**Input data**
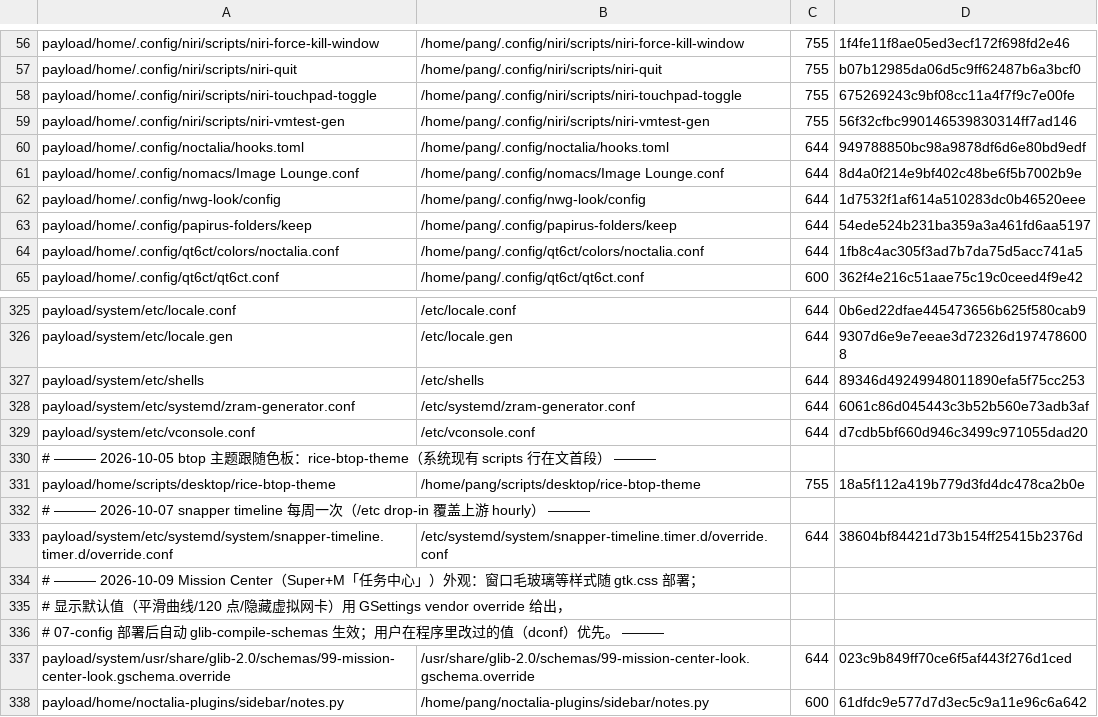
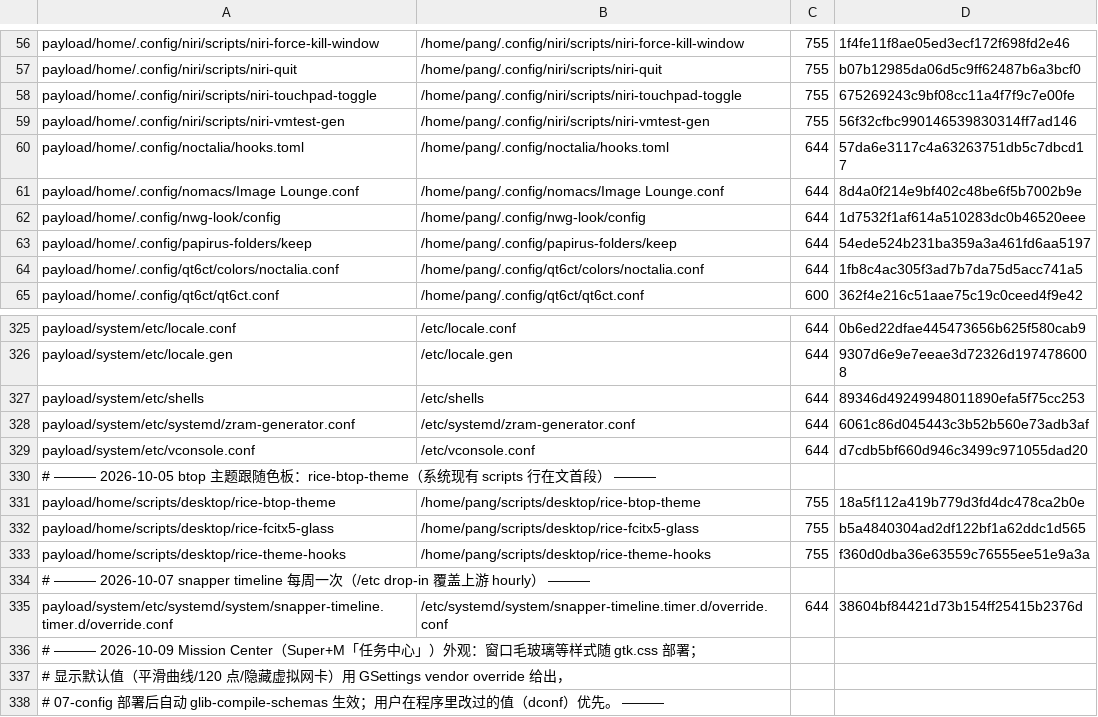
Before and after one commit to tjz123psh/arch-noctalia, a TSV file: manifests/files.tsv, drawn as a sheet; only a part is shown, gaps mark what is left out; the shorter side is filled out with more unchanged rows.

Commit message:
fcitx5: 候选窗半透明圆角背板跟随色板（Noctalia colors_changed 钩子）
- 新增 scripts/desktop/rice-fcitx5-glass：从 Noctalia 生成的主题里读配色，用**纯 Python 标准库**
  （无 Pillow 依赖）画 64x64 圆角背板 PNG（alpha 232 ≈ 91%、底色压暗 0.8、2px 描边、圆角 12），
  并幂等重打 Image=/EnableBlur/BlurMargin 补丁 —— Noctalia 每次换壁纸/切深浅都会重写 theme.conf
- 新增 scripts/desktop/rice-theme-hooks：colors_changed 统一入口（btop 主题 + fcitx5 玻璃背板）
- hooks.toml：colors_changed 指向统一入口
- 可读性：背板不透明度由 72% 提到 91% 且底色压暗，候选字对比度明显提高。
  模糊那一半在 niri 上对 IME 弹窗（input-popup 表面）不生效，故只做半透明
- 清单：files.tsv 343 行、bin-links 19 条；测试规模锁同步（343/19、沙箱期望值）

验收：tools/selfcheck.sh 绿；tests/run-all.sh 15/15 绿；本机已应用并重启 fcitx5。

```diff
--- a/manifests/files.tsv
+++ b/manifests/files.tsv
@@ -59,3 +59,3 @@ payload/home/.config/niri/scripts/niri-touchpad-toggle	/home/pang/.config/niri/s
 payload/home/.config/niri/scripts/niri-vmtest-gen	/home/pang/.config/niri/scripts/niri-vmtest-gen	755	56f32cfbc990146539830314ff7ad146
-payload/home/.config/noctalia/hooks.toml	/home/pang/.config/noctalia/hooks.toml	644	949788850bc98a9878df6d6e80bd9edf
+payload/home/.config/noctalia/hooks.toml	/home/pang/.config/noctalia/hooks.toml	644	57da6e3117c4a63263751db5c7dbcd17
 payload/home/.config/nomacs/Image Lounge.conf	/home/pang/.config/nomacs/Image Lounge.conf	644	8d4a0f214e9bf402c48be6f5b7002b9e
@@ -331,2 +331,4 @@ payload/system/etc/vconsole.conf	/etc/vconsole.conf	644	d7cdb5bf660d946c3499c971
 payload/home/scripts/desktop/rice-btop-theme	/home/pang/scripts/desktop/rice-btop-theme	755	18a5f112a419b779d3fd4dc478ca2b0e
+payload/home/scripts/desktop/rice-fcitx5-glass	/home/pang/scripts/desktop/rice-fcitx5-glass	755	b5a4840304ad2df122bf1a62ddc1d565
+payload/home/scripts/desktop/rice-theme-hooks	/home/pang/scripts/desktop/rice-theme-hooks	755	f360d0dba36e63559c76555ee51e9a3a
 # ——— 2026-10-07 snapper timeline 每周一次（/etc drop-in 覆盖上游 hourly） ———
```
Also changed, not shown: manifests/bin-links.tsv, 5 other files.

**Exercise requirements**
Please print all the data above word for word. Pictures should not appear in the copy.

**Exercise answer**
Before and after one commit to tjz123psh/arch-noctalia, a TSV file: manifests/files.tsv, drawn as a sheet; only a part is shown, gaps mark what is left out; the shorter side is filled out with more unchanged rows.

Commit message:
fcitx5: 候选窗半透明圆角背板跟随色板（Noctalia colors_changed 钩子）
- 新增 scripts/desktop/rice-fcitx5-glass：从 Noctalia 生成的主题里读配色，用**纯 Python 标准库**
  （无 Pillow 依赖）画 64x64 圆角背板 PNG（alpha 232 ≈ 91%、底色压暗 0.8、2px 描边、圆角 12），
  并幂等重打 Image=/EnableBlur/BlurMargin 补丁 —— Noctalia 每次换壁纸/切深浅都会重写 theme.conf
- 新增 scripts/desktop/rice-theme-hooks：colors_changed 统一入口（btop 主题 + fcitx5 玻璃背板）
- hooks.toml：colors_changed 指向统一入口
- 可读性：背板不透明度由 72% 提到 91% 且底色压暗，候选字对比度明显提高。
  模糊那一半在 niri 上对 IME 弹窗（input-popup 表面）不生效，故只做半透明
- 清单：files.tsv 343 行、bin-links 19 条；测试规模锁同步（343/19、沙箱期望值）

验收：tools/selfcheck.sh 绿；tests/run-all.sh 15/15 绿；本机已应用并重启 fcitx5。

```diff
--- a/manifests/files.tsv
+++ b/manifests/files.tsv
@@ -59,3 +59,3 @@ payload/home/.config/niri/scripts/niri-touchpad-toggle	/home/pang/.config/niri/s
 payload/home/.config/niri/scripts/niri-vmtest-gen	/home/pang/.config/niri/scripts/niri-vmtest-gen	755	56f32cfbc990146539830314ff7ad146
-payload/home/.config/noctalia/hooks.toml	/home/pang/.config/noctalia/hooks.toml	644	949788850bc98a9878df6d6e80bd9edf
+payload/home/.config/noctalia/hooks.toml	/home/pang/.config/noctalia/hooks.toml	644	57da6e3117c4a63263751db5c7dbcd17
 payload/home/.config/nomacs/Image Lounge.conf	/home/pang/.config/nomacs/Image Lounge.conf	644	8d4a0f214e9bf402c48be6f5b7002b9e
@@ -331,2 +331,4 @@ payload/system/etc/vconsole.conf	/etc/vconsole.conf	644	d7cdb5bf660d946c3499c971
 payload/home/scripts/desktop/rice-btop-theme	/home/pang/scripts/desktop/rice-btop-theme	755	18a5f112a419b779d3fd4dc478ca2b0e
+payload/home/scripts/desktop/rice-fcitx5-glass	/home/pang/scripts/desktop/rice-fcitx5-glass	755	b5a4840304ad2df122bf1a62ddc1d565
+payload/home/scripts/desktop/rice-theme-hooks	/home/pang/scripts/desktop/rice-theme-hooks	755	f360d0dba36e63559c76555ee51e9a3a
 # ——— 2026-10-07 snapper timeline 每周一次（/etc drop-in 覆盖上游 hourly） ———
```
Also changed, not shown: manifests/bin-links.tsv, 5 other files.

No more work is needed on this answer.